An examination of the work of six so-called “confessional” poets—Robert Lowell, Elizabeth Bishop, John Berryman, Randall Jarrell, Delmore Schwartz, and Sylvia Plath—all schooled in modernism and poised to break the rules.
New York Sun book critic Kirsch calls these poets “rebellious heirs” of T.S. Eliot, who famously dictated that poetry should not be “the expression of personality, but an escape from personality.” Indeed, Lowell et al. were trained variously by New Critics, yet all transcended the heroic strictures of modernism by artfully working into their poetry the inner demons of their personal lives, which often involved mental illness, alcoholism, or suicide. Kirsch proposes a “brief biography of their poetry” by dropping in a few details from their lives only to show how brilliantly they reworked the material for effect. Beginning with Lowell, Kirsch quotes Allen Tate’s appalled warning—after reading Life Studies in manuscript, he declared, “the poems are composed of unassimilated details, terribly intimate, and coldly noted . . . of interest only to you”—then proceeds to analyze Lowell’s masterly manipulation of the material. Bishop’s “experiments in control” are set against Schwartz’s “pedestrian” attempts at reconciling art and life through artful spontaneity and innovation. By juxtaposing his childhood as a Brooklyn Jewish immigrant with that of the children of Tsar Nicholas II, for example, in the poem “The Ballad of the Children of the Czar,” Schwartz was the first who dared to dignify (and elevate) an intimate, shameful experience. Kirsch admirably works through Berryman’s “harrowingly intimate” poetry, which emerged despite his zealous apprenticeship under Yeats, contrasting him with Jarrell, who responded to the “burden” of breaking from Modernism by “respectful, self-protective evasion.” The essay on Plath sheds no new light, but demonstrates a perceptive restraint when comparing her “juvenilia” with the ferocious, mature style of later work that transformed her experience “beyond recognition.”

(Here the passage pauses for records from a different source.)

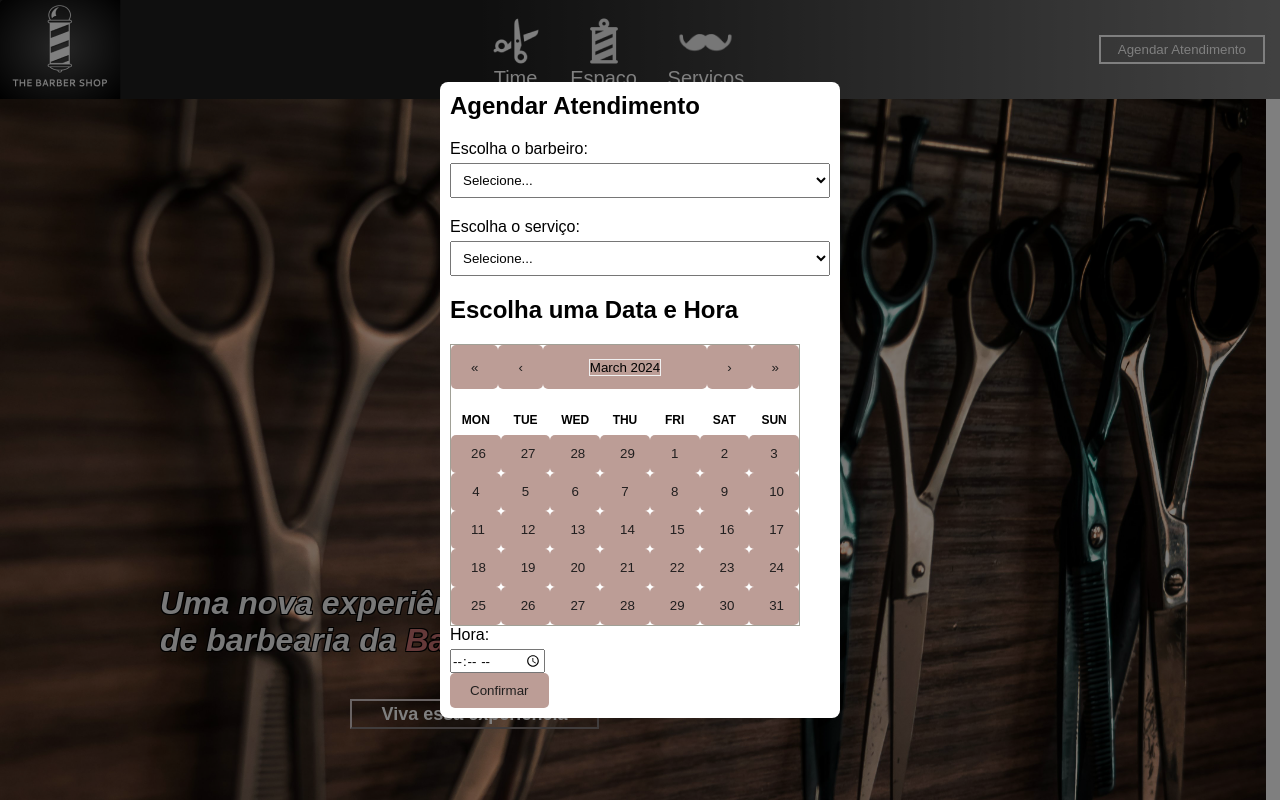
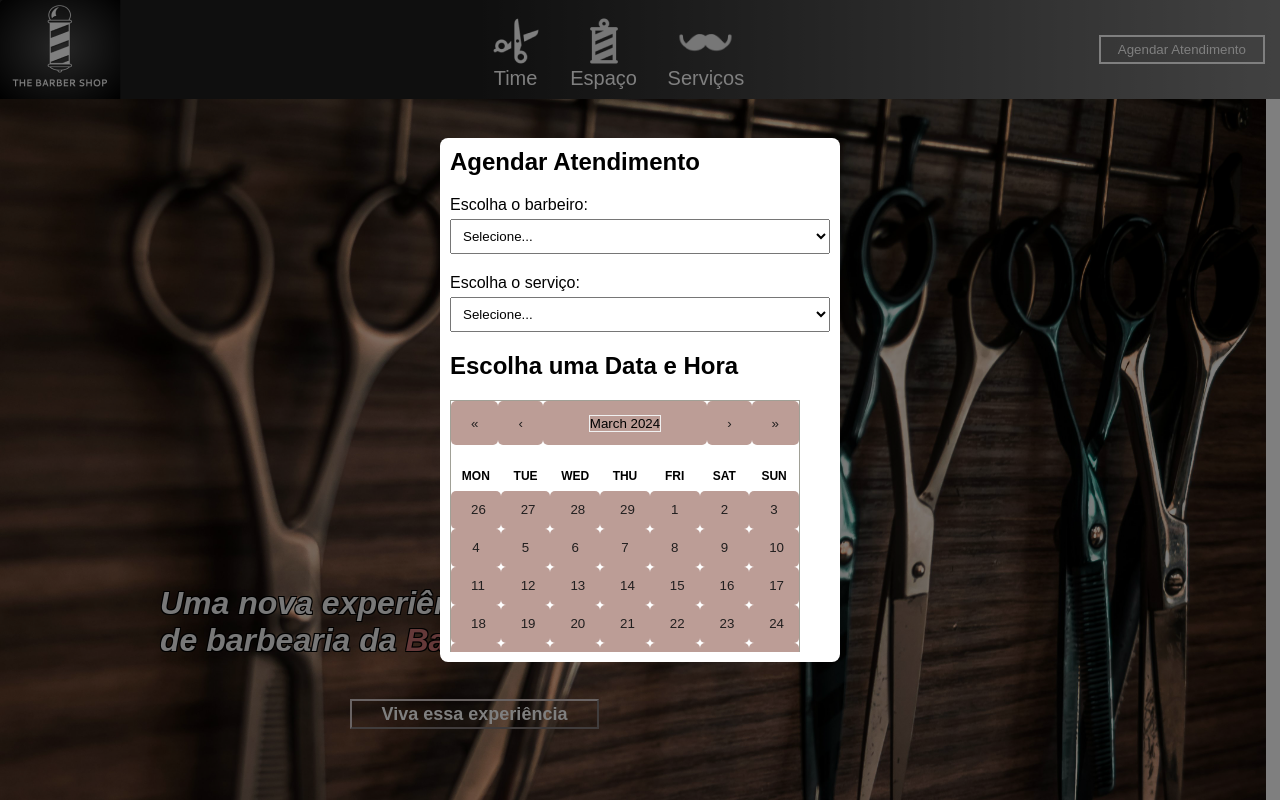
Before and after one commit to vvenetillo/barber-shop, a React (Vite) app: page / in a window 1280 px wide. Both pictures are taken after a click on the button "Agendar Atendimento". Shown: the top 800 px of the page. Built offline with nearby package versions, Linux system fonts and the light colour scheme.

Commit message:
update form

```diff
--- a/package.json
+++ b/package.json
@@ -16,10 +16,12 @@
     "@mui/x-data-grid": "^7.0.0",
     "@mui/x-date-pickers": "^7.0.0",
     "dayjs": "^1.11.10",
+    "framer-motion": "^11.0.28",
     "react": "^18.2.0",
     "react-calendar": "^4.8.0",
     "react-dom": "^18.2.0",
-    "react-icons": "^5.0.1"
+    "react-icons": "^5.0.1",
+    "sweetalert2": "^11.10.7"
   },
   "devDependencies": {
     "@types/react": "^18.2.64",
--- a/src/App.css
+++ b/src/App.css
@@ -5,3 +5,7 @@
   font-family: Arial, Helvetica, sans-serif;
   text-decoration: none;
 }
+
+.swal2-container {
+  z-index: 09999999999; /* Defina um valor alto para garantir que o SweetAlert seja exibido acima de outros elementos */
+}
--- a/src/components/Modal/Date/Date.jsx
+++ b/src/components/Modal/Date/Date.jsx
@@ -1,13 +1,17 @@
 /* eslint-disable react/no-unknown-property */
-import  { useState } from 'react';
+import { useState , useRef} from 'react';
+import Swal from 'sweetalert2';
+
 import Calendar from 'react-calendar';
 import 'react-calendar/dist/Calendar.css';
+
+import style from './date.module.css';
+import { TiMediaPause } from 'react-icons/ti';
 
 const Modal = () => {
   const [date, setDate] = useState(new Date());
   const [time, setTime] = useState('');
-
-
+  const nameInputRef = useRef(null); // Create a ref for the input element
 
   const handleDateChange = (date) => {
     setDate(date);
@@ -17,15 +21,58 @@ const Modal = () => {
     setTime(e.target.value);
   };
 
-  const handleSubmit = (e) => {
+  const handleSubmit = async (e) => {
     e.preventDefault();
-   date
-   time
 
-  }
+    if (!date || !TiMediaPause) {
+      Swal.fire({
+        icon: 'error',
+        title: 'Preenchimento Incompleto',
+        text: 'Favor preencher corretamente a data e hora do agendamento.',
+      });
+      return;
+    }
+
+    const { value: nameAndSurname } = await Swal.fire({
+      title: 'Confirmação de Agendamento',
+      html: `
+        <p>Data: ${date.toLocaleDateString()}</p>
+        <p>Horário: ${time}</p>
+        <input id="swal-input" type="text" placeholder="Seu nome e sobrenome">
+      `,
+      showCancelButton: true,
+      focusConfirm: true,
+      preConfirm: () => {
+        const nameInput = document.getElementById('swal-input');
+        if (!nameInput.value) {
+          Swal.showValidationMessage('É necessário informar seu nome e sobrenome!');
+        }
+      },
+    });
+
+    if (nameAndSurname) {
+      Swal.fire({
+        icon: 'success',
+        title: 'Agendamento Realizado!',
+        text: `Obrigado, ${nameAndSurname}! Seu agendamento foi registrado com sucesso.`,
+      });
+    }
+  };
+
+
+  const generateTimeOptions = () => {
+    const options = [];
+    for (let hour = 9; hour < 20; hour++) {
+      for (let minute = 0; minute < 60; minute += 60) {
+        const timeString = `${String(hour).padStart(2, '0')}:${String(minute).padStart(2, '0')}`;
+        options.push(timeString);
+      }
+    }
+    return options;
+  };
 
   return (
-    <div className="modal">
+    <div className={style.agendamento1}>
       <div className="modal-content">
         <h2>Escolha uma Data e Hora</h2>
         <form onSubmit={handleSubmit}>
@@ -33,16 +80,37 @@ const Modal = () => {
             <Calendar onChange={handleDateChange} value={date} />
           </div>
           <div className="time-container">
-            <label htmlFor="time">Hora:</label>
-            <input
-              type="time"
+            <label htmlFor="time" className={style.confirm_hour}>
+              Hora:
+            </label>
+            <select
               id="time"
               value={time}
               onChange={handleTimeChange}
+              className={style.confirm_hour}
+            >
+              <option value="">Selecione uma hora</option>
+              {generateTimeOptions().map((option) => (
+                <option key={option} value={option}>
+                  {option}
+                </option>
+              ))}
+            </select>
+          </div>
+          <div className="name-container">
+            <label htmlFor="swal-input" className={style.confirm_hour}>
+              Nome e Sobrenome:
+            </label>
+            <input
+              id="swal-input"
+              type="text"
+              placeholder="Seu nome e sobrenome"
+              ref={nameInputRef} // Assign the ref to the input element
             />
           </div>
-          <button type="submit">Confirmar</button>
-
+          <button type="submit" className={style.button_confirm}>
+            Confirmar
+          </button>
         </form>
       </div>
     </div>
--- /dev/null
+++ b/src/components/Modal/Date/date.module.css
@@ -0,0 +1,22 @@
+.button_confirm{
+    display: flex;
+    flex-direction: column;
+    margin: 0 auto;
+}
+
+.agendamento1{
+    display: flex;
+    max-width: 400px;
+    max-height: 300px;
+    overflow: scroll;
+}
+
+.confirm_hour{
+    display: flex;
+    margin: 5px;
+}
+
+.date,
+.hour{
+    color: black;
+}
--- a/src/components/Navbar/nav.module.css
+++ b/src/components/Navbar/nav.module.css
@@ -69,6 +69,7 @@ li:hover{
     display: flex;
     align-items: center;
     justify-content: center;
+
   }
 
   .modal {
@@ -114,7 +115,7 @@ li:hover{
     color: black;
   }
 
-  .selecao,
-  .servico{
+.selecao,
+.servico{
     color: black;
   }
```
Also changed, not shown: src/components/Modal/Timer/Timer.jsx (deleted, +0 -19 lines), src/components/Navbar/Nav.jsx (+8 -1 lines), 1 other file (tests, documents, lock files or other folders).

Thoughtful studies by an evenhanded critic that will no doubt urge readers back to the original texts.